■ Exercise details ■
Repeat the entries that follow, exactly as they are written.

*** Begin section ***

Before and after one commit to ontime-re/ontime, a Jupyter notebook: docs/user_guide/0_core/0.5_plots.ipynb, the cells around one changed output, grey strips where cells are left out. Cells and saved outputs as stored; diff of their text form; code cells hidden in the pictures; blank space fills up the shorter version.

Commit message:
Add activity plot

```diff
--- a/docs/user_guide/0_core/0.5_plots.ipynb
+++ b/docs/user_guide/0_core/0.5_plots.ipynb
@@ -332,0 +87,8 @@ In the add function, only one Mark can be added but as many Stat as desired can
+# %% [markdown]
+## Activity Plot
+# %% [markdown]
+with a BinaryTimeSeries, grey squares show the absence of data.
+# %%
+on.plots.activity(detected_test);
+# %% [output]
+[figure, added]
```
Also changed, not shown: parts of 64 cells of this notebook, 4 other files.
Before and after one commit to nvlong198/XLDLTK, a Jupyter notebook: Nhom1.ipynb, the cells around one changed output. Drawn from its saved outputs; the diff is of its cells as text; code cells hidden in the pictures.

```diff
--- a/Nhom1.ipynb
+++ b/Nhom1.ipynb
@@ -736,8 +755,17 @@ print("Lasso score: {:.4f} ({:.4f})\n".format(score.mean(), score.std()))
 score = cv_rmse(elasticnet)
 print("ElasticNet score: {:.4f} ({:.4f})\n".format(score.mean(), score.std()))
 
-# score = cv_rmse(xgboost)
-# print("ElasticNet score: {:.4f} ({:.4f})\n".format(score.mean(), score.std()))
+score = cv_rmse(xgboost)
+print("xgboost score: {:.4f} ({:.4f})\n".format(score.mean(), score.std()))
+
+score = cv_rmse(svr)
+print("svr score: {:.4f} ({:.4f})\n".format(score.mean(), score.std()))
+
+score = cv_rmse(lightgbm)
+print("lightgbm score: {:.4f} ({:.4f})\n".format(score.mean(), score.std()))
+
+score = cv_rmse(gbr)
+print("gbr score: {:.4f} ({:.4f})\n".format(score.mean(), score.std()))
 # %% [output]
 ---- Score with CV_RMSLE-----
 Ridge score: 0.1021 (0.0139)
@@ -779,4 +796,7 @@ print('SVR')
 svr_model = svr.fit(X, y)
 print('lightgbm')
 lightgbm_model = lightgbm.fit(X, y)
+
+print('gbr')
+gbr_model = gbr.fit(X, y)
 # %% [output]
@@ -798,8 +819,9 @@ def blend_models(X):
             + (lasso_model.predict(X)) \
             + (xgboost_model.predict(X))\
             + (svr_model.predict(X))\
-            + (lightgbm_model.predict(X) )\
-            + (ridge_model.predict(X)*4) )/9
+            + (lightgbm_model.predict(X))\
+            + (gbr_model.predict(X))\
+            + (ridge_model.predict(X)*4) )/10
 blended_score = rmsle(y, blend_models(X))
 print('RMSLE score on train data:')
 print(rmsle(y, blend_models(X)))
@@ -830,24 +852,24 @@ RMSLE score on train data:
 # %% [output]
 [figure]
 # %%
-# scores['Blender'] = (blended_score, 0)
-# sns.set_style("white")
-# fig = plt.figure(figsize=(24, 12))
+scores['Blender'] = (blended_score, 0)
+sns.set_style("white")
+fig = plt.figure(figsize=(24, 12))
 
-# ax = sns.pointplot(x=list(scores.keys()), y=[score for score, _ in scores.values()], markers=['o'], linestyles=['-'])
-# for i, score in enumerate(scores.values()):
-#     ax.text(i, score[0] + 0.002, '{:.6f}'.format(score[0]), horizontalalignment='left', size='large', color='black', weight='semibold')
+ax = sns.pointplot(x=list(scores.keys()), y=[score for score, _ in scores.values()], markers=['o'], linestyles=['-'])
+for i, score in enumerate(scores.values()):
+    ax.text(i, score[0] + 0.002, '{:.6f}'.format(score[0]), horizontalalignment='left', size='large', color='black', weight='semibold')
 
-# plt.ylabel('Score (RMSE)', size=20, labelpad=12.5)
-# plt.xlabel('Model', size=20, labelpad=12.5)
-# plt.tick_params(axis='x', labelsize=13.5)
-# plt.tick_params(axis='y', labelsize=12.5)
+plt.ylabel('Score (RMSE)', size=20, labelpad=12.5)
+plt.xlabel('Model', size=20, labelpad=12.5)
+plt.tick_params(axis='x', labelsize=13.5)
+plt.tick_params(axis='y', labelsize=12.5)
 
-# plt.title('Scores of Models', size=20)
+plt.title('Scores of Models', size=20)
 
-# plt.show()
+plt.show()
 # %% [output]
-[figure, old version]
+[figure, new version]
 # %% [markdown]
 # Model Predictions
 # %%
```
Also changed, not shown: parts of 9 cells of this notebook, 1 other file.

*** End section ***

■ Response area ■
Before and after one commit to ontime-re/ontime, a Jupyter notebook: docs/user_guide/0_core/0.5_plots.ipynb, the cells around one changed output, grey strips where cells are left out. Cells and saved outputs as stored; diff of their text form; code cells hidden in the pictures; blank space fills up the shorter version.

Commit message:
Add activity plot

```diff
--- a/docs/user_guide/0_core/0.5_plots.ipynb
+++ b/docs/user_guide/0_core/0.5_plots.ipynb
@@ -332,0 +87,8 @@ In the add function, only one Mark can be added but as many Stat as desired can
+# %% [markdown]
+## Activity Plot
+# %% [markdown]
+with a BinaryTimeSeries, grey squares show the absence of data.
+# %%
+on.plots.activity(detected_test);
+# %% [output]
+[figure, added]
```
Also changed, not shown: parts of 64 cells of this notebook, 4 other files.
Before and after one commit to nvlong198/XLDLTK, a Jupyter notebook: Nhom1.ipynb, the cells around one changed output. Drawn from its saved outputs; the diff is of its cells as text; code cells hidden in the pictures.

```diff
--- a/Nhom1.ipynb
+++ b/Nhom1.ipynb
@@ -736,8 +755,17 @@ print("Lasso score: {:.4f} ({:.4f})\n".format(score.mean(), score.std()))
 score = cv_rmse(elasticnet)
 print("ElasticNet score: {:.4f} ({:.4f})\n".format(score.mean(), score.std()))
 
-# score = cv_rmse(xgboost)
-# print("ElasticNet score: {:.4f} ({:.4f})\n".format(score.mean(), score.std()))
+score = cv_rmse(xgboost)
+print("xgboost score: {:.4f} ({:.4f})\n".format(score.mean(), score.std()))
+
+score = cv_rmse(svr)
+print("svr score: {:.4f} ({:.4f})\n".format(score.mean(), score.std()))
+
+score = cv_rmse(lightgbm)
+print("lightgbm score: {:.4f} ({:.4f})\n".format(score.mean(), score.std()))
+
+score = cv_rmse(gbr)
+print("gbr score: {:.4f} ({:.4f})\n".format(score.mean(), score.std()))
 # %% [output]
 ---- Score with CV_RMSLE-----
 Ridge score: 0.1021 (0.0139)
@@ -779,4 +796,7 @@ print('SVR')
 svr_model = svr.fit(X, y)
 print('lightgbm')
 lightgbm_model = lightgbm.fit(X, y)
+
+print('gbr')
+gbr_model = gbr.fit(X, y)
 # %% [output]
@@ -798,8 +819,9 @@ def blend_models(X):
             + (lasso_model.predict(X)) \
             + (xgboost_model.predict(X))\
             + (svr_model.predict(X))\
-            + (lightgbm_model.predict(X) )\
-            + (ridge_model.predict(X)*4) )/9
+            + (lightgbm_model.predict(X))\
+            + (gbr_model.predict(X))\
+            + (ridge_model.predict(X)*4) )/10
 blended_score = rmsle(y, blend_models(X))
 print('RMSLE score on train data:')
 print(rmsle(y, blend_models(X)))
@@ -830,24 +852,24 @@ RMSLE score on train data:
 # %% [output]
 [figure]
 # %%
-# scores['Blender'] = (blended_score, 0)
-# sns.set_style("white")
-# fig = plt.figure(figsize=(24, 12))
+scores['Blender'] = (blended_score, 0)
+sns.set_style("white")
+fig = plt.figure(figsize=(24, 12))
 
-# ax = sns.pointplot(x=list(scores.keys()), y=[score for score, _ in scores.values()], markers=['o'], linestyles=['-'])
-# for i, score in enumerate(scores.values()):
-#     ax.text(i, score[0] + 0.002, '{:.6f}'.format(score[0]), horizontalalignment='left', size='large', color='black', weight='semibold')
+ax = sns.pointplot(x=list(scores.keys()), y=[score for score, _ in scores.values()], markers=['o'], linestyles=['-'])
+for i, score in enumerate(scores.values()):
+    ax.text(i, score[0] + 0.002, '{:.6f}'.format(score[0]), horizontalalignment='left', size='large', color='black', weight='semibold')
 
-# plt.ylabel('Score (RMSE)', size=20, labelpad=12.5)
-# plt.xlabel('Model', size=20, labelpad=12.5)
-# plt.tick_params(axis='x', labelsize=13.5)
-# plt.tick_params(axis='y', labelsize=12.5)
+plt.ylabel('Score (RMSE)', size=20, labelpad=12.5)
+plt.xlabel('Model', size=20, labelpad=12.5)
+plt.tick_params(axis='x', labelsize=13.5)
+plt.tick_params(axis='y', labelsize=12.5)
 
-# plt.title('Scores of Models', size=20)
+plt.title('Scores of Models', size=20)
 
-# plt.show()
+plt.show()
 # %% [output]
-[figure, old version]
+[figure, new version]
 # %% [markdown]
 # Model Predictions
 # %%
```
Also changed, not shown: parts of 9 cells of this notebook, 1 other file.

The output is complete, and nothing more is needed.